Given Jackson Hole‘s size and prominence in the ski industry many assume that it is part of a ski industry or real estate conglomerate.  In fact, the Kemmerer family has owned Jackson since 1992, and obviously have very successfully developed it into a highly sought after destination. They have sold this year to two Jackson locals and their families who have been involved with the ski area for years. Both of the key individuals have been on the Jackson Hole board of directors (one of them for ten years), and both families live in the area. Minimal change in approach is expected. There seems to be little criticism of the sale and the sale has happened with very little fanfare.  See Jackson Sold for my intel on the sale.

Powder Mountain in Utah was sold this year from one independent group to another.
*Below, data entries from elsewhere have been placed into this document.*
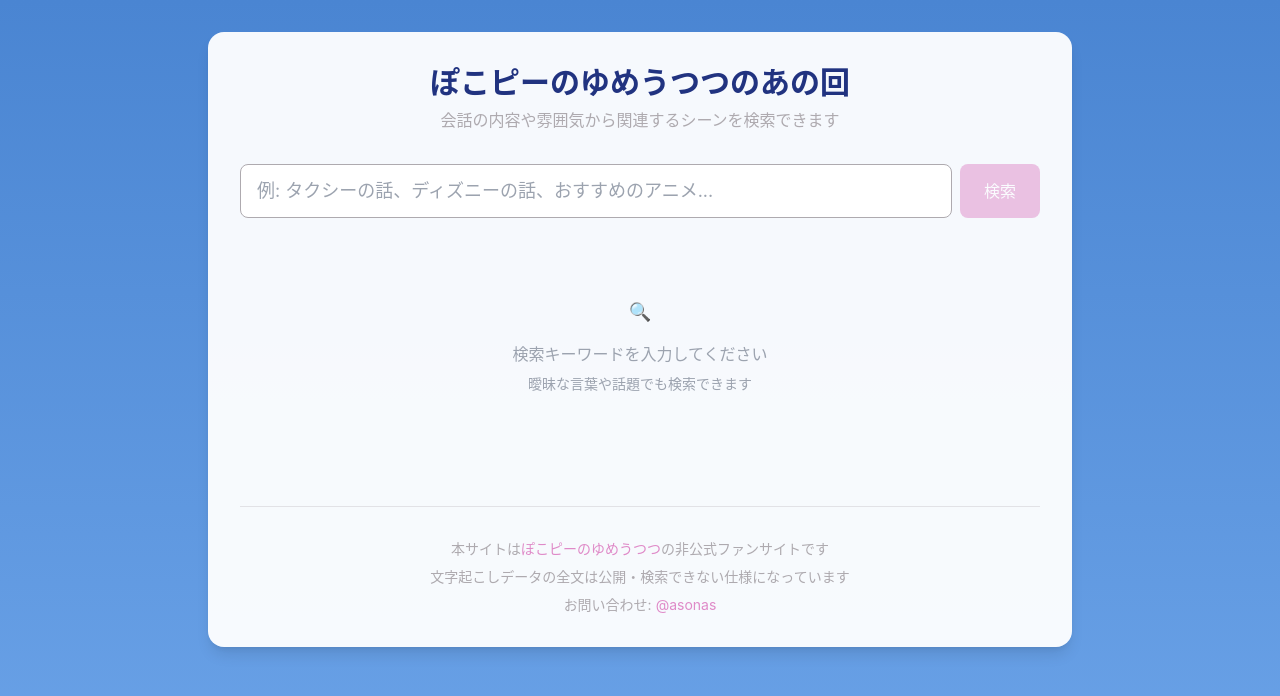
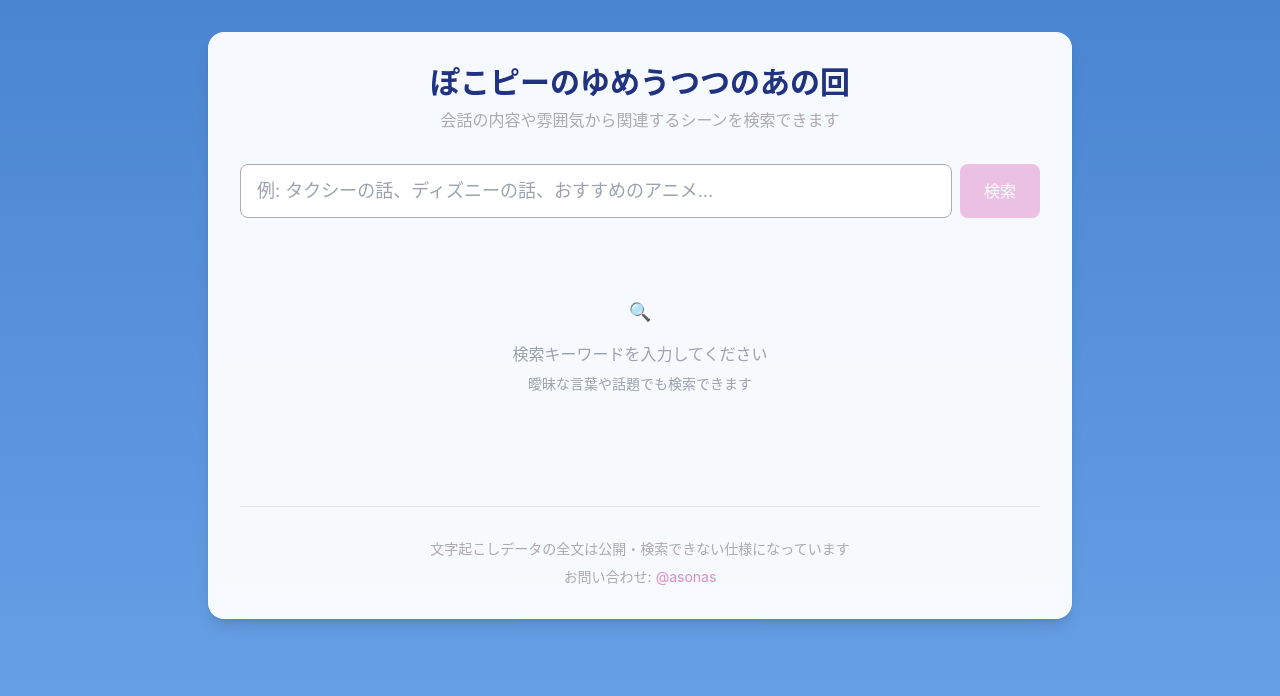
Before and after one commit to asonas/poko-pea-dreaming-ano-kai, a Next.js app in the folder web/: page / in a window 1280 px wide. Shown: the top 696 px of the page. Built offline with nearby package versions, Linux system fonts and the light colour scheme.

Commit message:
Remove unofficial fansite disclaimer from footer
The text clarifying that this is an unofficial fansite has been
removed from the footer. This disclaimer is no longer necessary as
the site's purpose and nature are sufficiently clear from other
context.

```diff
--- a/web/src/app/page.tsx
+++ b/web/src/app/page.tsx
@@ -279,18 +279,6 @@ function SearchContent() {
       {/* フッター */}
       <footer className="mt-16 pt-8 border-t border-pokopea-gray/30 text-center text-sm text-pokopea-gray space-y-2">
         <p>
-          本サイトは
-          <a
-            href="https://www.youtube.com/@pokopeadreaming"
-            target="_blank"
-            rel="noopener noreferrer"
-            className="text-pokopea-pink hover:underline"
-          >
-            ぽこピーのゆめうつつ
-          </a>
-          の非公式ファンサイトです
-        </p>
-        <p>
           文字起こしデータの全文は公開・検索できない仕様になっています
         </p>
         <p>
```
Powder was bought several years ago by a group of private equity players with a muddled vision. The vision was short sighted, and that group has sold to one of the founders of Netflix. Reed Hastings had acquired a minority stake in Powder in early 2023 and became the majority holder following a $100 million investment this past fall.  At the time he said all the right things about not making major changes and keeping Powder true to its name. That promise was very short lived however, as we explained in a recent article about Powder designating part of the resort as private with the private areas accessible only by its landowners. See our article at Powder Mountain Going Private?!  For a general discussion and more details of the sale see Powder Changes Hands.

Alterra/A-Basin While Jackson and Powder changing hands is potentially disconcerting, at least the areas will remain independent. As we were putting the final touches on this article it was announced that Alterra will be purchasing Arapahoe Basin in Colorado. The private equity group, KSL Partners, that owns Alterra and the four Aspen mountains, announced at the end of January it had raised a $3 Billion fund for further expansions and acquisitions. The ski related internet exploded with speculation that the money would first be used to purchase A-Basin.  Alterra wasted no time – 6 days after the money announcement they purchased A-Basin… this one hits hard. Perhaps we are being a bit too romantic and naive here, but A-Basin to us was still the epitome of the rugged independent area. This image was born years ago and enhanced when they dropped the Vail Epic pass due to overcrowding in 2019. They pivoted to allowing limited days on Alterra’s Ikon pass, but their rejection of the Vail Epic pass was loudly heralded by many of us as a middle finger to the big boys of the industry. Hence the deep disappointment on our part (and we note given the outcry from the internet we aren’t alone) to see this acquisition happen. The statements from both A-Basin and Alterra again include all the right things about nothing will really change. Hopefully they haven’t been hanging around with the new owner of Powder, but this is Alterra! Stay tuned. For an interesting article on the matter see Alterra Purchases A-Basin.

Be Well; Ski Well!

conSKIerge co-founder

Kevin Dennis is a life long ski bum with a 34 year legal career on the side. Now retired, he skis 80+ days a year. While he lives in Alta UT in the winters, he has traveled extensively through skiing and has skied almost every major resort in North America (and many you have never heard of). He continues to hit the road often throughout the western United States and Canada and trips over the last several years have included ventures in British Columbia, Montana and Colorado. Whether you want to know about the behemoths like Aspen or Squaw or are interested in the road less travelled (Lost Trail Powder Mountain in Montana or Whitewater in BC anyone?), Kevin has been there, has an opinion and you will most likely have to tell him to shut up after a half hour!